Excerpts from a dataset:

:::

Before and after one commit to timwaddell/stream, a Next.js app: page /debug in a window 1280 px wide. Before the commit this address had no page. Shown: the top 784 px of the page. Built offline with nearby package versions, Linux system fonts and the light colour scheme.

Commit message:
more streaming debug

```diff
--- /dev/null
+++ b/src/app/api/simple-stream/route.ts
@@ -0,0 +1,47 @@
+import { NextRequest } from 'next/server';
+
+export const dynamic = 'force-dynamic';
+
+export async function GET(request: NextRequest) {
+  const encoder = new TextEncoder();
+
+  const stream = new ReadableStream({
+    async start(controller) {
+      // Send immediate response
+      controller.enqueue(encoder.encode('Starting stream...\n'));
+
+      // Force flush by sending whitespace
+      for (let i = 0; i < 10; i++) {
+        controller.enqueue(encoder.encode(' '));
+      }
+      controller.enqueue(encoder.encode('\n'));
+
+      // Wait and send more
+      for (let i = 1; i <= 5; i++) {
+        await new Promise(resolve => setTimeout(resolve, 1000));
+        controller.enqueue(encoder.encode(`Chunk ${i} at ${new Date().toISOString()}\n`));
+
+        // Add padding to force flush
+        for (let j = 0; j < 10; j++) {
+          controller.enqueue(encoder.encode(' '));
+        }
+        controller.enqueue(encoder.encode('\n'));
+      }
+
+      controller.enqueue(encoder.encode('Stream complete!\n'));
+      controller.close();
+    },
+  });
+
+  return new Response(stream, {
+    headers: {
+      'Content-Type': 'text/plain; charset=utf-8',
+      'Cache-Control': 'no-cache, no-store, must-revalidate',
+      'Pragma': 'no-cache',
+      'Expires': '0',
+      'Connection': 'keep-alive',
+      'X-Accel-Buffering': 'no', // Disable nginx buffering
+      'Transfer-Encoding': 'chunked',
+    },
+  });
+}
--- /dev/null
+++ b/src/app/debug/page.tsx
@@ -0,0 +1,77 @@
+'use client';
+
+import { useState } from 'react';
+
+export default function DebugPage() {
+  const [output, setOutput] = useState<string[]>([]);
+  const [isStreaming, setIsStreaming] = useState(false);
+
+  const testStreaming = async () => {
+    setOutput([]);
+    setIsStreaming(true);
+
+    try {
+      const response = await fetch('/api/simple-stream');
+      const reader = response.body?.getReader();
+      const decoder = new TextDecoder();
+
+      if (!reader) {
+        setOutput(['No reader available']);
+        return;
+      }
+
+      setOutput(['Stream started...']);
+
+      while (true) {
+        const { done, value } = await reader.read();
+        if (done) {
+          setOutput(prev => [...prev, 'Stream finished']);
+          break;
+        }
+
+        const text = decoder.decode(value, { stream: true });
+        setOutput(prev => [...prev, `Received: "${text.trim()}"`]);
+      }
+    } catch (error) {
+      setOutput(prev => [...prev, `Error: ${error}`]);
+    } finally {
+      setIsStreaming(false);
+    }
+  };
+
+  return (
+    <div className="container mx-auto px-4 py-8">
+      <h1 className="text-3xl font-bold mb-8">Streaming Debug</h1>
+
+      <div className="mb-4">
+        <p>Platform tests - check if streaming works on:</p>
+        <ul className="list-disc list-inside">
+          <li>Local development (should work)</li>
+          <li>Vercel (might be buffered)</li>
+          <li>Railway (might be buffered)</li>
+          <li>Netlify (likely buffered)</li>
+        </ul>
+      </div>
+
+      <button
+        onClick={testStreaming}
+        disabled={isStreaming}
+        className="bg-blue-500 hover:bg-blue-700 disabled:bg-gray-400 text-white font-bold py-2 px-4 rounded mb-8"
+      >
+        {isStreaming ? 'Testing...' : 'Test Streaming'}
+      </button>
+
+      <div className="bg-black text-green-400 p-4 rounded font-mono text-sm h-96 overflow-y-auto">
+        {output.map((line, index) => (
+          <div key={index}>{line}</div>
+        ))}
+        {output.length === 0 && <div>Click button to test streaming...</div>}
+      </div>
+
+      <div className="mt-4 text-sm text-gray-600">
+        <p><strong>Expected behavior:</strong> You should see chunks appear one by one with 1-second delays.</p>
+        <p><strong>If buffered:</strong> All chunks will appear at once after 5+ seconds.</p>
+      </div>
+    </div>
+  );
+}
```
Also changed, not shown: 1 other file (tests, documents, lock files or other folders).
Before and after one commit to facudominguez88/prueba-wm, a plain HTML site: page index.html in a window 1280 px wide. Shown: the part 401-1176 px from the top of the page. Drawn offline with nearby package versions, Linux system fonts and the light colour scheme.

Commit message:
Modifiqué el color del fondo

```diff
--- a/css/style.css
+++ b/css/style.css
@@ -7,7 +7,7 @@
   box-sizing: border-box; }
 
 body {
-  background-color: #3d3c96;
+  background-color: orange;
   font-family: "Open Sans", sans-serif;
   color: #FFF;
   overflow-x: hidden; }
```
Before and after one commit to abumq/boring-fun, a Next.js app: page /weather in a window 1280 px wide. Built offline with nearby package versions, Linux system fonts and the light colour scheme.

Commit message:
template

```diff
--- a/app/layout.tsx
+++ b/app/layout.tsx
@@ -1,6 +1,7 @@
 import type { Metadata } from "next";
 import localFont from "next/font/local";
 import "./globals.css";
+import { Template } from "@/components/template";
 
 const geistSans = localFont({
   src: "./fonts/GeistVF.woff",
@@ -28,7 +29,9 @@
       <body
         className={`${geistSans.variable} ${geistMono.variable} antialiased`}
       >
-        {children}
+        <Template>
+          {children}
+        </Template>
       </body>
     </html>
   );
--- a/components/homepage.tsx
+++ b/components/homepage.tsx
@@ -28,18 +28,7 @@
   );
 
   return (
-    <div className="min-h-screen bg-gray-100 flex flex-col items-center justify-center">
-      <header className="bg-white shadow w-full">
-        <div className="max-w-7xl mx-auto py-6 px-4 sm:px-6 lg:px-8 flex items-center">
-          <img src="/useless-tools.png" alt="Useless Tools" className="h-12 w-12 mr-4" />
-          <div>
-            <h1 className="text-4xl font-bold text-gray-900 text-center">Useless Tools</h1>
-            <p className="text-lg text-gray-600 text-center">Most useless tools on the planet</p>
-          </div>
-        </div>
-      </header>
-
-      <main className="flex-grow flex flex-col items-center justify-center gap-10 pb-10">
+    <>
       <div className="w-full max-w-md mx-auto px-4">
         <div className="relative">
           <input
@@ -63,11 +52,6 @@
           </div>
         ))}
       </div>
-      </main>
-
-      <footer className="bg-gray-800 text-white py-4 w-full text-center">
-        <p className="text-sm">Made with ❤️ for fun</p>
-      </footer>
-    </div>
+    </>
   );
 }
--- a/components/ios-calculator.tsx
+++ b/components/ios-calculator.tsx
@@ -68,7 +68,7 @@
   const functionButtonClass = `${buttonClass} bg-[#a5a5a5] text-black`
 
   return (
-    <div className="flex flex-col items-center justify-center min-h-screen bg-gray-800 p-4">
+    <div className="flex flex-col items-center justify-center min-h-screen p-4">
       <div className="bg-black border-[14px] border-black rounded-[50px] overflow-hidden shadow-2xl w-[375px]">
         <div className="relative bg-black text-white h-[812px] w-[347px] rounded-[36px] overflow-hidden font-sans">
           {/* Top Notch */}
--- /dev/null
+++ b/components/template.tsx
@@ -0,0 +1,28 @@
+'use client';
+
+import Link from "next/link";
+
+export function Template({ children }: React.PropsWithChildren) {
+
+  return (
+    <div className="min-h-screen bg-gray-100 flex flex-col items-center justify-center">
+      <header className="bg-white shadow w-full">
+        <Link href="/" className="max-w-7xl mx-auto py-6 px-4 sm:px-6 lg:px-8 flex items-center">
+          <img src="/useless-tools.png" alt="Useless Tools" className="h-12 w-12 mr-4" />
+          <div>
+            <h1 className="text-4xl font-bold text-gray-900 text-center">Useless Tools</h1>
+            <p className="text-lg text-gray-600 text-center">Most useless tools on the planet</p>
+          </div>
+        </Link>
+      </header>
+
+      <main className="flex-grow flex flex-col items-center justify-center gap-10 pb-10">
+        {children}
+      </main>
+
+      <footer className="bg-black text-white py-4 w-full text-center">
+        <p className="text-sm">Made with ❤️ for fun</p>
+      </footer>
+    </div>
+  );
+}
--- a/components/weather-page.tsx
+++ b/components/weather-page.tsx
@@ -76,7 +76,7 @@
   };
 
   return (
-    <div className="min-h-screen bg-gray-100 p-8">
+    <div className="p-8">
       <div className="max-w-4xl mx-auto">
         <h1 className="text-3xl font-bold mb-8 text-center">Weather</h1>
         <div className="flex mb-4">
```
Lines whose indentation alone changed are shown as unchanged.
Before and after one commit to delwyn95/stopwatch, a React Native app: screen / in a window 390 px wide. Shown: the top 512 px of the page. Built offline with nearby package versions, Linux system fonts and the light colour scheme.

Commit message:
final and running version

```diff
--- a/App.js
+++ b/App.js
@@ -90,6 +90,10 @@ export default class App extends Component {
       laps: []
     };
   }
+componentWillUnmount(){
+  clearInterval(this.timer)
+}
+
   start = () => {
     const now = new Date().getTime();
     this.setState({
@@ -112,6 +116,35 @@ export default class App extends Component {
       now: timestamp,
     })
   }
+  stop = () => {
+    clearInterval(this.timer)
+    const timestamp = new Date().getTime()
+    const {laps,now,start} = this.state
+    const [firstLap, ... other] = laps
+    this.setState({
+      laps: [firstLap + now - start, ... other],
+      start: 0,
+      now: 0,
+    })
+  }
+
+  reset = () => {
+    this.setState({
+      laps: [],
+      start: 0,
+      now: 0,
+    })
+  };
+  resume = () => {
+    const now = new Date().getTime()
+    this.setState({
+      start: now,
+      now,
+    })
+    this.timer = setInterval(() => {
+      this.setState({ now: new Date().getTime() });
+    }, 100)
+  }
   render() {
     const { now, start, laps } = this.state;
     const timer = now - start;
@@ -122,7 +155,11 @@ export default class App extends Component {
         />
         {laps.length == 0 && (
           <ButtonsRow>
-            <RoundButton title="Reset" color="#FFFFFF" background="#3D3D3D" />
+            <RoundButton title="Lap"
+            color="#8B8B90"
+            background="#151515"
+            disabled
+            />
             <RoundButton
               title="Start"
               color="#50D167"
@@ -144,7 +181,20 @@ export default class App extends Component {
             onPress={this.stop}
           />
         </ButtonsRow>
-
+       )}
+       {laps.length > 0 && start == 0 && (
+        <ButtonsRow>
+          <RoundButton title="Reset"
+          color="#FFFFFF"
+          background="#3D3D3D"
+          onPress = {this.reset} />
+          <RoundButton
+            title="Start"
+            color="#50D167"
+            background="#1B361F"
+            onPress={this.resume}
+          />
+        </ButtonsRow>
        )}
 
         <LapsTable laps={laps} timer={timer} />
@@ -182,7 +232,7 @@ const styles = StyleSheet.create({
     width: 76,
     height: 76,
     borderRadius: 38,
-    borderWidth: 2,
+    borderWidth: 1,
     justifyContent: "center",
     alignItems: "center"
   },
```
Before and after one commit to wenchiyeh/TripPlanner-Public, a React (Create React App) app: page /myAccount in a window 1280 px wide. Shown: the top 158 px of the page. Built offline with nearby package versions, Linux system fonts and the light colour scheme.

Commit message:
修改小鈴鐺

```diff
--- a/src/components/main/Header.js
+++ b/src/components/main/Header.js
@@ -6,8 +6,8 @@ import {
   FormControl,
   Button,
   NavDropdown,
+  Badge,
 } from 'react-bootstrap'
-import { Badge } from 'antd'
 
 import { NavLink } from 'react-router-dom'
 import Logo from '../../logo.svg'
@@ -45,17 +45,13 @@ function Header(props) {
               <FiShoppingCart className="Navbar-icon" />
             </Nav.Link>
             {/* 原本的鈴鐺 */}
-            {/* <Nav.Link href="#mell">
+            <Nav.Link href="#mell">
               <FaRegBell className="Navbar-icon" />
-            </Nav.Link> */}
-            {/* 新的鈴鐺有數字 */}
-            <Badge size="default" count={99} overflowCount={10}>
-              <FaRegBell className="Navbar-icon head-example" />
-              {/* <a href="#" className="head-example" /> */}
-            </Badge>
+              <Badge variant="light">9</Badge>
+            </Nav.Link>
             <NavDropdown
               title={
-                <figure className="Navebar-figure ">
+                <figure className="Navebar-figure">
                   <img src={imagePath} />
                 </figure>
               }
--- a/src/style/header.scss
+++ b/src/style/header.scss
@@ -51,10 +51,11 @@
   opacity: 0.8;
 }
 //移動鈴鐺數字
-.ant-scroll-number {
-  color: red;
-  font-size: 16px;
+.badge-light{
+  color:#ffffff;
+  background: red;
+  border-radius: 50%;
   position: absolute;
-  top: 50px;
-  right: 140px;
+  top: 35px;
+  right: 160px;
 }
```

:::

WHAT NEEDS TO BE DONE =>
What is the number of lines in the data that include "Navbar"? Respond with that number and no other text.

RESULT FOR THIS TASK =>
3